Recorded data:

════

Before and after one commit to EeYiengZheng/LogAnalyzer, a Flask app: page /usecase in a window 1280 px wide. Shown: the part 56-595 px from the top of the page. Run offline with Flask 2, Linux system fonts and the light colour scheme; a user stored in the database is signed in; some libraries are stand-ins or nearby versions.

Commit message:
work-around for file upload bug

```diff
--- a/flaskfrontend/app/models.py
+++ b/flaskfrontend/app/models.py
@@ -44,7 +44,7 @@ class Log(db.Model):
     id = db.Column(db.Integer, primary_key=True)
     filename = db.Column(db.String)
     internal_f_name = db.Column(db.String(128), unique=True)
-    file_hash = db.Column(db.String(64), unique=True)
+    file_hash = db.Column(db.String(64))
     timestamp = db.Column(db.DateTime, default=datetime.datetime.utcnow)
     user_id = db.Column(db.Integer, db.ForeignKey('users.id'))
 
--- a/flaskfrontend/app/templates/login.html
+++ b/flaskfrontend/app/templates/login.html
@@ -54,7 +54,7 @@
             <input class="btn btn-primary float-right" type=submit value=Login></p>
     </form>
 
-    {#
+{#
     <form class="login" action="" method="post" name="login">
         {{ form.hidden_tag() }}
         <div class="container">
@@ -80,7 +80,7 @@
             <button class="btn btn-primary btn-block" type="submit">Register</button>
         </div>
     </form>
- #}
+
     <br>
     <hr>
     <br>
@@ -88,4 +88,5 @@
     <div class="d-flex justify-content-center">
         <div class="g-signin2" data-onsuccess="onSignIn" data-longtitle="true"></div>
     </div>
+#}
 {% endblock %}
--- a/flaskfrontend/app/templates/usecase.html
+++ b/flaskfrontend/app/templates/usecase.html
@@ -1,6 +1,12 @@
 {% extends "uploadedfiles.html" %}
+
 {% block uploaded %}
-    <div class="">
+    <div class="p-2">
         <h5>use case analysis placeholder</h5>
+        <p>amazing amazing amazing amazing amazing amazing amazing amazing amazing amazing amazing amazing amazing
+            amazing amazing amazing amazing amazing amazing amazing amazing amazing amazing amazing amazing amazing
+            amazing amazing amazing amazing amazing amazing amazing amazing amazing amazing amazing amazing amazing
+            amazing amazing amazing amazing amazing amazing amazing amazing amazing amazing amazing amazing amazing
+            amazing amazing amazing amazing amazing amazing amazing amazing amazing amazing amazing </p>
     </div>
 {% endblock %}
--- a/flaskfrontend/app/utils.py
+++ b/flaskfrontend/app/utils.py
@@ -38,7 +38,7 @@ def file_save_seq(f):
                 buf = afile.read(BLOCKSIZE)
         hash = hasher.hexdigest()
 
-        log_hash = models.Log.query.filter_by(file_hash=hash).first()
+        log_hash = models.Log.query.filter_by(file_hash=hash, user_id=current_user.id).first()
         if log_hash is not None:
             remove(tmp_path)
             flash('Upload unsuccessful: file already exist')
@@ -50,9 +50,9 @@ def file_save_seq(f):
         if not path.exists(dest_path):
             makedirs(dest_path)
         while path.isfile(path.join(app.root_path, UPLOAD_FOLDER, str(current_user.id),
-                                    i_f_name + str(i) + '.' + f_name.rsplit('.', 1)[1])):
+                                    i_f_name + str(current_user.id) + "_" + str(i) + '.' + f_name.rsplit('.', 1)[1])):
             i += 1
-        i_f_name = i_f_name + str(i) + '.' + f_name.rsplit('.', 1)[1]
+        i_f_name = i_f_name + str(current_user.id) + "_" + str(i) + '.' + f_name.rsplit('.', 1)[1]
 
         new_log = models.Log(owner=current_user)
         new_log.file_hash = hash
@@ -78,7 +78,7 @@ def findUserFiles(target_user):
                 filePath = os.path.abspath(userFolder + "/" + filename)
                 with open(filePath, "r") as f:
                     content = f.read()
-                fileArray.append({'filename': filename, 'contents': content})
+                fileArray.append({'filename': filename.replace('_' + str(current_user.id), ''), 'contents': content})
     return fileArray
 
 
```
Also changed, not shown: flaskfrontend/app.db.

════

Would you repeat each of the lines above exactly?

*Answer to this problem*
Before and after one commit to EeYiengZheng/LogAnalyzer, a Flask app: page /usecase in a window 1280 px wide. Shown: the part 56-595 px from the top of the page. Run offline with Flask 2, Linux system fonts and the light colour scheme; a user stored in the database is signed in; some libraries are stand-ins or nearby versions.

Commit message:
work-around for file upload bug

```diff
--- a/flaskfrontend/app/models.py
+++ b/flaskfrontend/app/models.py
@@ -44,7 +44,7 @@ class Log(db.Model):
     id = db.Column(db.Integer, primary_key=True)
     filename = db.Column(db.String)
     internal_f_name = db.Column(db.String(128), unique=True)
-    file_hash = db.Column(db.String(64), unique=True)
+    file_hash = db.Column(db.String(64))
     timestamp = db.Column(db.DateTime, default=datetime.datetime.utcnow)
     user_id = db.Column(db.Integer, db.ForeignKey('users.id'))
 
--- a/flaskfrontend/app/templates/login.html
+++ b/flaskfrontend/app/templates/login.html
@@ -54,7 +54,7 @@
             <input class="btn btn-primary float-right" type=submit value=Login></p>
     </form>
 
-    {#
+{#
     <form class="login" action="" method="post" name="login">
         {{ form.hidden_tag() }}
         <div class="container">
@@ -80,7 +80,7 @@
             <button class="btn btn-primary btn-block" type="submit">Register</button>
         </div>
     </form>
- #}
+
     <br>
     <hr>
     <br>
@@ -88,4 +88,5 @@
     <div class="d-flex justify-content-center">
         <div class="g-signin2" data-onsuccess="onSignIn" data-longtitle="true"></div>
     </div>
+#}
 {% endblock %}
--- a/flaskfrontend/app/templates/usecase.html
+++ b/flaskfrontend/app/templates/usecase.html
@@ -1,6 +1,12 @@
 {% extends "uploadedfiles.html" %}
+
 {% block uploaded %}
-    <div class="">
+    <div class="p-2">
         <h5>use case analysis placeholder</h5>
+        <p>amazing amazing amazing amazing amazing amazing amazing amazing amazing amazing amazing amazing amazing
+            amazing amazing amazing amazing amazing amazing amazing amazing amazing amazing amazing amazing amazing
+            amazing amazing amazing amazing amazing amazing amazing amazing amazing amazing amazing amazing amazing
+            amazing amazing amazing amazing amazing amazing amazing amazing amazing amazing amazing amazing amazing
+            amazing amazing amazing amazing amazing amazing amazing amazing amazing amazing amazing </p>
     </div>
 {% endblock %}
--- a/flaskfrontend/app/utils.py
+++ b/flaskfrontend/app/utils.py
@@ -38,7 +38,7 @@ def file_save_seq(f):
                 buf = afile.read(BLOCKSIZE)
         hash = hasher.hexdigest()
 
-        log_hash = models.Log.query.filter_by(file_hash=hash).first()
+        log_hash = models.Log.query.filter_by(file_hash=hash, user_id=current_user.id).first()
         if log_hash is not None:
             remove(tmp_path)
             flash('Upload unsuccessful: file already exist')
@@ -50,9 +50,9 @@ def file_save_seq(f):
         if not path.exists(dest_path):
             makedirs(dest_path)
         while path.isfile(path.join(app.root_path, UPLOAD_FOLDER, str(current_user.id),
-                                    i_f_name + str(i) + '.' + f_name.rsplit('.', 1)[1])):
+                                    i_f_name + str(current_user.id) + "_" + str(i) + '.' + f_name.rsplit('.', 1)[1])):
             i += 1
-        i_f_name = i_f_name + str(i) + '.' + f_name.rsplit('.', 1)[1]
+        i_f_name = i_f_name + str(current_user.id) + "_" + str(i) + '.' + f_name.rsplit('.', 1)[1]
 
         new_log = models.Log(owner=current_user)
         new_log.file_hash = hash
@@ -78,7 +78,7 @@ def findUserFiles(target_user):
                 filePath = os.path.abspath(userFolder + "/" + filename)
                 with open(filePath, "r") as f:
                     content = f.read()
-                fileArray.append({'filename': filename, 'contents': content})
+                fileArray.append({'filename': filename.replace('_' + str(current_user.id), ''), 'contents': content})
     return fileArray
 
 
```
Also changed, not shown: flaskfrontend/app.db.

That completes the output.